“Using satellite data rather than tide-gauge data that is normally used to measure sea levels allows for more precise estimates of global sea level, since it provides measurements of the open ocean.”
This may be a bit of a misrepresentation, as precision is only one part of the story here. The length of the available records is also crucial—hence the need for studies of tide gauge data.
Global geological sea-level data from the Common Era (last 2000 years), global sea-level data from tide gauge records since 1880 and now satellite sea-level data from 1993 all show that the rate of sea level rise is accelerating. These accelerations in sea level is a cause for great concern. As the satellite altimetry record length grows so does the satellite derived time series of (near) global mean sea surface height. Putting recent estimates of GMSL, 2.6-3.2 mm/yr, into historical context is an important and daunting task, and is necessary in order to quantify sea-level accelerations, both regionally and globally. This CNN article highlights the importance of Nerem’s excellent paper.
“Sea level rise of 65 centimeters, or roughly 2 feet would cause significant problems for coastal cities around the world.”
It should be mentioned that this is a global average. The increase will not be uniform—exacerbating the consequences described below.
But there is one caveat that I would like to bring up, whether sea level showed an acceleration or not in the satellite era is of less importance compared to the rates of rise we will have to endure in the remainder of the 21st century (and beyond). Predictions of future sea level rise should be based on physics, not statistics. Statistics simply doesn’t enable us to foresee the future beyond a very brief window of time. Even given the observed acceleration in the satellite era, the forecasts we should attend to are not from statistics but from physics.
“Therefore, scientists now have observed evidence validating climate model projections”
I think this is a strong statement. The authors are not validating model predictions against observations—they are comparing model predictions to an extrapolation obtained from 25 years of data.
“Theirs is a troubling finding when considering the recent rapid ice loss in the ice sheets. ‘Sixty-five centimeters is probably on the low end for 2100,’ Nerem said, ‘since it assumes the rate and acceleration we have seen over the last 25 years continues for the next 82 years.’”

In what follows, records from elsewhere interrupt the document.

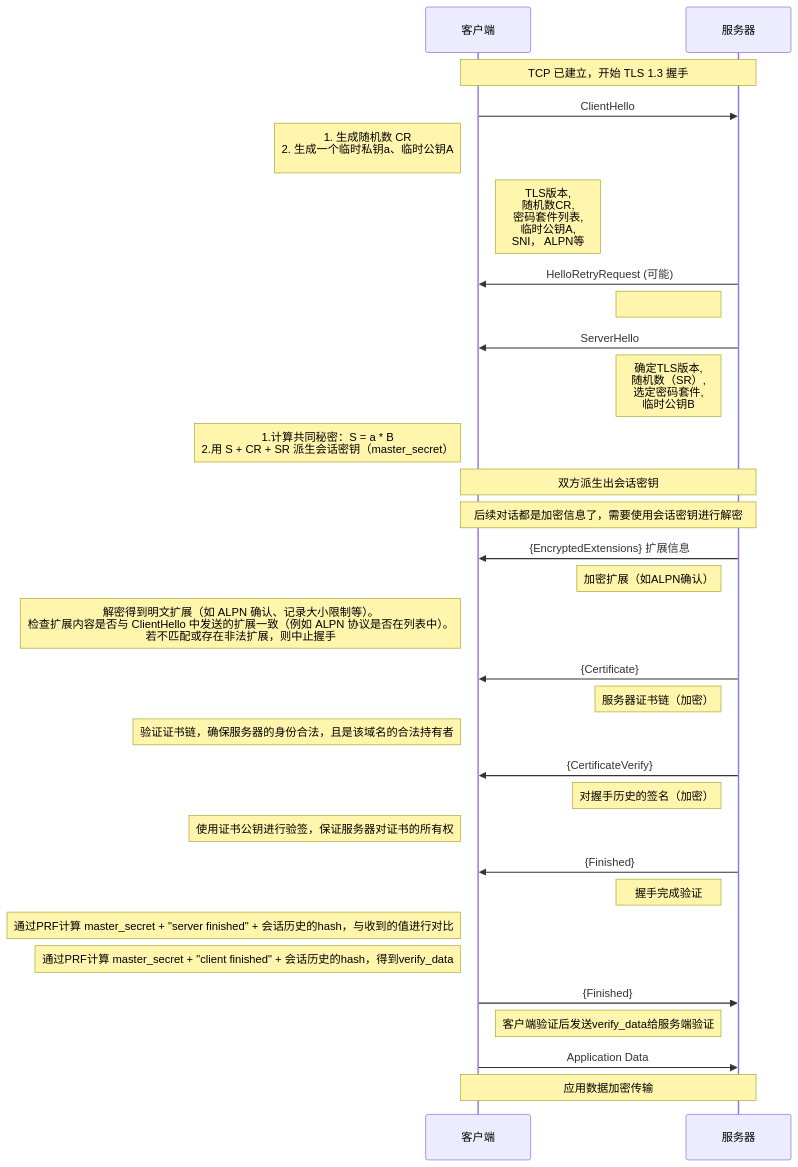
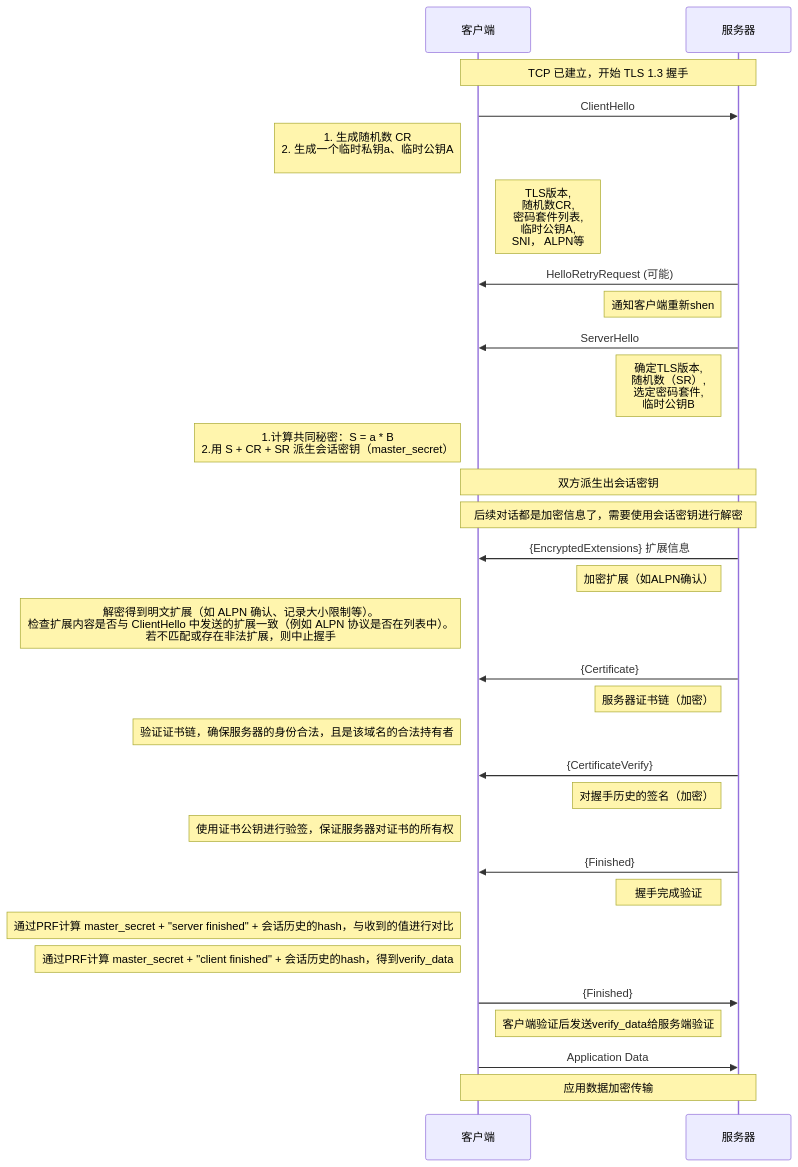
Before and after one commit to HY-10-8/iodraw-files: the diagram in all/TLS-1.3-通用（全）.md, drawn with Mermaid.

Commit message:
2026-03-31 10:07:53 update

````diff
--- a/all/TLS-1.3-通用（全）.md
+++ b/all/TLS-1.3-通用（全）.md
@@ -1,44 +1,44 @@
 ```mermaid
 sequenceDiagram
     participant C as 客户端
     participant S as 服务器
 
     Note over C,S: TCP 已建立，开始 TLS 1.3 握手
 
     C->>S: ClientHello
     Note left of C: 1. 生成随机数 CR<br/> 2. 生成一个临时私钥a、临时公钥A<br/>
     Note right of C: TLS版本,<br/> 随机数CR,<br/> 密码套件列表,<br/> 临时公钥A,<br/> SNI， ALPN等
 
     S->>C: HelloRetryRequest (可能)
-    Note left of S: 
+    Note left of S: 通知客户端重新shen
 
     S->>C: ServerHello
     Note left of S: 确定TLS版本, <br/>随机数（SR）,<br/> 选定密码套件, <br/>临时公钥B
     Note left of C: 1.计算共同秘密：S = a * B<br/> 2.用 S + CR + SR 派生会话密钥（master_secret）
 
     Note over C,S: 双方派生出会话密钥
     Note over C,S: 后续对话都是加密信息了，需要使用会话密钥进行解密
 
     S->>C: {EncryptedExtensions} 扩展信息
     Note left of S: 加密扩展（如ALPN确认）
     Note left of C: 解密得到明文扩展（如 ALPN 确认、记录大小限制等）。<br/>检查扩展内容是否与 ClientHello 中发送的扩展一致（例如 ALPN 协议是否在列表中）。<br/> 若不匹配或存在非法扩展，则中止握手
 
     S->>C: {Certificate}
     Note left of S: 服务器证书链（加密）
     Note left of C: 验证证书链，确保服务器的身份合法，且是该域名的合法持有者
 
     S->>C: {CertificateVerify}
     Note left of S: 对握手历史的签名（加密）
     Note left of C: 使用证书公钥进行验签，保证服务器对证书的所有权
 
     S->>C: {Finished}
     Note left of S: 握手完成验证
     Note left of C: 通过PRF计算 master_secret + "server finished" + 会话历史的hash，与收到的值进行对比
     Note left of C: 通过PRF计算 master_secret + "client finished" + 会话历史的hash，得到verify_data
 
     C->>S: {Finished}
     Note right of C: 客户端验证后发送verify_data给服务端验证
 
     C->>S: Application Data
     Note over C,S: 应用数据加密传输
 ```
````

This is an important point, and it is good to see it mentioned in the article.